• YOUR OBJECTIVE
Copy out every line of the listing in which "Face" appears.

• SOURCE INFORMATION
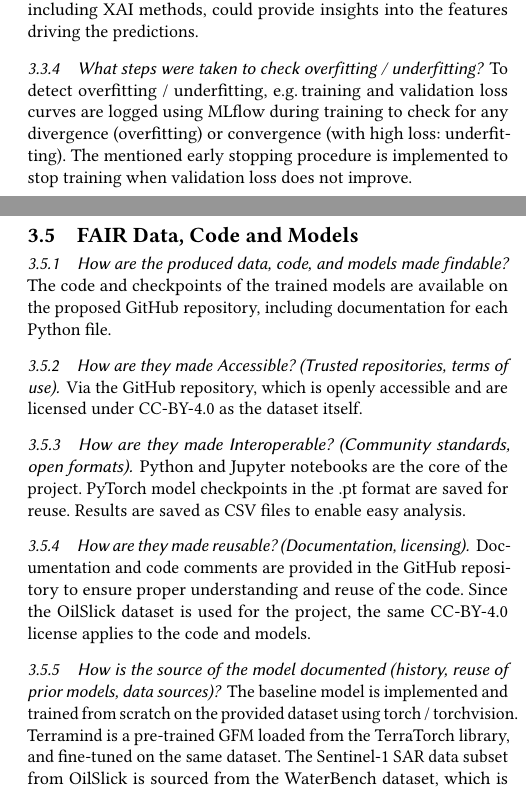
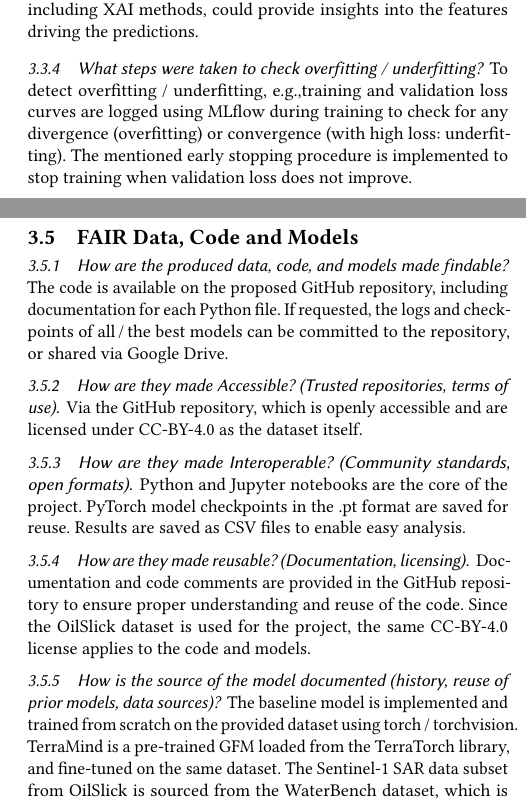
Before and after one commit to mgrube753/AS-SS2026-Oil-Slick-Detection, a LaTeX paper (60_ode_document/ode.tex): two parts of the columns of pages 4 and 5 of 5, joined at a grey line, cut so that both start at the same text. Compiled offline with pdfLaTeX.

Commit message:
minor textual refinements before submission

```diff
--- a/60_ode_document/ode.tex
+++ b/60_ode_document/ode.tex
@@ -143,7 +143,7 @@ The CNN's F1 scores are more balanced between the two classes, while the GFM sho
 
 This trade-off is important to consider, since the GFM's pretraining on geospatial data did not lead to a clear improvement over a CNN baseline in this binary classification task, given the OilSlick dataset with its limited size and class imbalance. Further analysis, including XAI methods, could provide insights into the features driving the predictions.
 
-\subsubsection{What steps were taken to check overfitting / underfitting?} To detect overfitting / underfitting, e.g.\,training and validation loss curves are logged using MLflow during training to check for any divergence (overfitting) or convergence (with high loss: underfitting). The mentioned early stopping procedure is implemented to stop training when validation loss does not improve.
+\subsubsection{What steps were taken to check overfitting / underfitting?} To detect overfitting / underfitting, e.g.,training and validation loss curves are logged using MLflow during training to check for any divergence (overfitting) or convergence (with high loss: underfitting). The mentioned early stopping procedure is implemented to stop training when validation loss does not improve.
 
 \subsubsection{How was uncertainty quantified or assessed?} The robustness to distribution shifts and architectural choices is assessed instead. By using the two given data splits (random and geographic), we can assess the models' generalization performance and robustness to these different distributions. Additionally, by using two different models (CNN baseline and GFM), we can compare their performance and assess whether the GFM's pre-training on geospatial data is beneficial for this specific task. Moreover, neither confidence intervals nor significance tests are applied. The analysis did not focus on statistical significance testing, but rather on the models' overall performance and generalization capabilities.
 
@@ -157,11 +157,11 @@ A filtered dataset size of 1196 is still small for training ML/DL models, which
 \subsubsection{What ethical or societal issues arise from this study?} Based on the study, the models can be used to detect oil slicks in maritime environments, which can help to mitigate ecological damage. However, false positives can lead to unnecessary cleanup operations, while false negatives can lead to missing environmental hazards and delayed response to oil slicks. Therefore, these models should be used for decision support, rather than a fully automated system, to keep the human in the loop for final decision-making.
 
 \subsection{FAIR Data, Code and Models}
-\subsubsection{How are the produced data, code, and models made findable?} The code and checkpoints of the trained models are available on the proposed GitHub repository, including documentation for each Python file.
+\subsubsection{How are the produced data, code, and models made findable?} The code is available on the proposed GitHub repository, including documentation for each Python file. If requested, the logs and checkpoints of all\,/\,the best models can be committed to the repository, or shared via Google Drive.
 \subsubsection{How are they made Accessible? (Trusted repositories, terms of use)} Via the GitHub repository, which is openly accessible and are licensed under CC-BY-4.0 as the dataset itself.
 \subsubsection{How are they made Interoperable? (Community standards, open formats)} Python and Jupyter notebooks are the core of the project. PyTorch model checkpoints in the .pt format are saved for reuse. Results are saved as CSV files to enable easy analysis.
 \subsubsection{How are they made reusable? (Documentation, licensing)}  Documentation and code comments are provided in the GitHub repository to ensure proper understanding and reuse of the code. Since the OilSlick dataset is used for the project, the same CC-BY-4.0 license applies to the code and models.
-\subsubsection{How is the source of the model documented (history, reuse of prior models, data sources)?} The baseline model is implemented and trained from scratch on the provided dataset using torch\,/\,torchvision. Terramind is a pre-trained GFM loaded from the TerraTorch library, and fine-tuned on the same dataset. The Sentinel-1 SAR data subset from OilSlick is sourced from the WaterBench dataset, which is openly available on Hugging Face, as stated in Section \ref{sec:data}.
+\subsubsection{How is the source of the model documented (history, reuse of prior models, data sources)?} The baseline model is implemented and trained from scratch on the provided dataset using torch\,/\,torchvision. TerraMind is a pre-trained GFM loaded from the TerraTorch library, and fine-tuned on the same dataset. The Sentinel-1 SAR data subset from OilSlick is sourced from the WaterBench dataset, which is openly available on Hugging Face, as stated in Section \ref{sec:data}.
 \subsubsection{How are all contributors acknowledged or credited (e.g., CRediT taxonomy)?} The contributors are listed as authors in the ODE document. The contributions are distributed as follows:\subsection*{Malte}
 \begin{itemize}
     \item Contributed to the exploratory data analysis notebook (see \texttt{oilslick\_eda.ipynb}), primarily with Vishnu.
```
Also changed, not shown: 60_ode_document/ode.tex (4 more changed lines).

==

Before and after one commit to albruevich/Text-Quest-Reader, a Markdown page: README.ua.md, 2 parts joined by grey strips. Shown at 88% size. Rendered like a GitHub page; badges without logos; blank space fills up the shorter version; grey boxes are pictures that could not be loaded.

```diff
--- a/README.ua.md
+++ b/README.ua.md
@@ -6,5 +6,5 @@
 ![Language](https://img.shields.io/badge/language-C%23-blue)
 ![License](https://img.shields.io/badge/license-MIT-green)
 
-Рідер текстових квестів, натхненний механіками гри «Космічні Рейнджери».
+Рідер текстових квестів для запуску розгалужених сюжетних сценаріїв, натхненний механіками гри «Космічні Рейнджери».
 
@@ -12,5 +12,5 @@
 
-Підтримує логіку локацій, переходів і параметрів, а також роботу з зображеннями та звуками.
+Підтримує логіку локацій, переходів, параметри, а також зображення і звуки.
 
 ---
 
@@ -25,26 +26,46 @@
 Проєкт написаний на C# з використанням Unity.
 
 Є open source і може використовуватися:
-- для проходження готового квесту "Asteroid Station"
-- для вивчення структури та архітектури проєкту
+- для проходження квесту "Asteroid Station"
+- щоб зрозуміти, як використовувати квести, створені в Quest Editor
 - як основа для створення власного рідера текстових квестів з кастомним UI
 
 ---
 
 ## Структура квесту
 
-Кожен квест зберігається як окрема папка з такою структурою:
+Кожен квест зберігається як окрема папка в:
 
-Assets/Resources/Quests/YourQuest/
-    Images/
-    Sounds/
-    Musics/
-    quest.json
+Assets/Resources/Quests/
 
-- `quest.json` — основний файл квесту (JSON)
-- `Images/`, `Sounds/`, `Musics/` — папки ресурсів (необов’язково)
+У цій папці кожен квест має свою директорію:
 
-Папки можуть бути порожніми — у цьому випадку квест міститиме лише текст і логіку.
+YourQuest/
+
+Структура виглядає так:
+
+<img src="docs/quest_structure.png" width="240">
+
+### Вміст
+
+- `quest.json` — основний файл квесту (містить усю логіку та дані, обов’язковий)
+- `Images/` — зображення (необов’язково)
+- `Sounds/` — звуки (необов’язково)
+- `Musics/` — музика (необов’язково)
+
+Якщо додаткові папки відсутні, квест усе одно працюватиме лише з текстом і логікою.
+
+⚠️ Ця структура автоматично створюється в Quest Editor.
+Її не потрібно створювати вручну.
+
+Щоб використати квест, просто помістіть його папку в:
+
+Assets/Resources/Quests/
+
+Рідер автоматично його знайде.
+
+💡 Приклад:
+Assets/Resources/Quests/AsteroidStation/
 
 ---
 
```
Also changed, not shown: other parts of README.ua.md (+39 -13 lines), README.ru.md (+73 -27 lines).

• EXERCISE RESPONSE
-\subsubsection{How is the source of the model documented (history, reuse of prior models, data sources)?} The baseline model is implemented and trained from scratch on the provided dataset using torch\,/\,torchvision. Terramind is a pre-trained GFM loaded from the TerraTorch library, and fine-tuned on the same dataset. The Sentinel-1 SAR data subset from OilSlick is sourced from the WaterBench dataset, which is openly available on Hugging Face, as stated in Section \ref{sec:data}.
+\subsubsection{How is the source of the model documented (history, reuse of prior models, data sources)?} The baseline model is implemented and trained from scratch on the provided dataset using torch\,/\,torchvision. TerraMind is a pre-trained GFM loaded from the TerraTorch library, and fine-tuned on the same dataset. The Sentinel-1 SAR data subset from OilSlick is sourced from the WaterBench dataset, which is openly available on Hugging Face, as stated in Section \ref{sec:data}.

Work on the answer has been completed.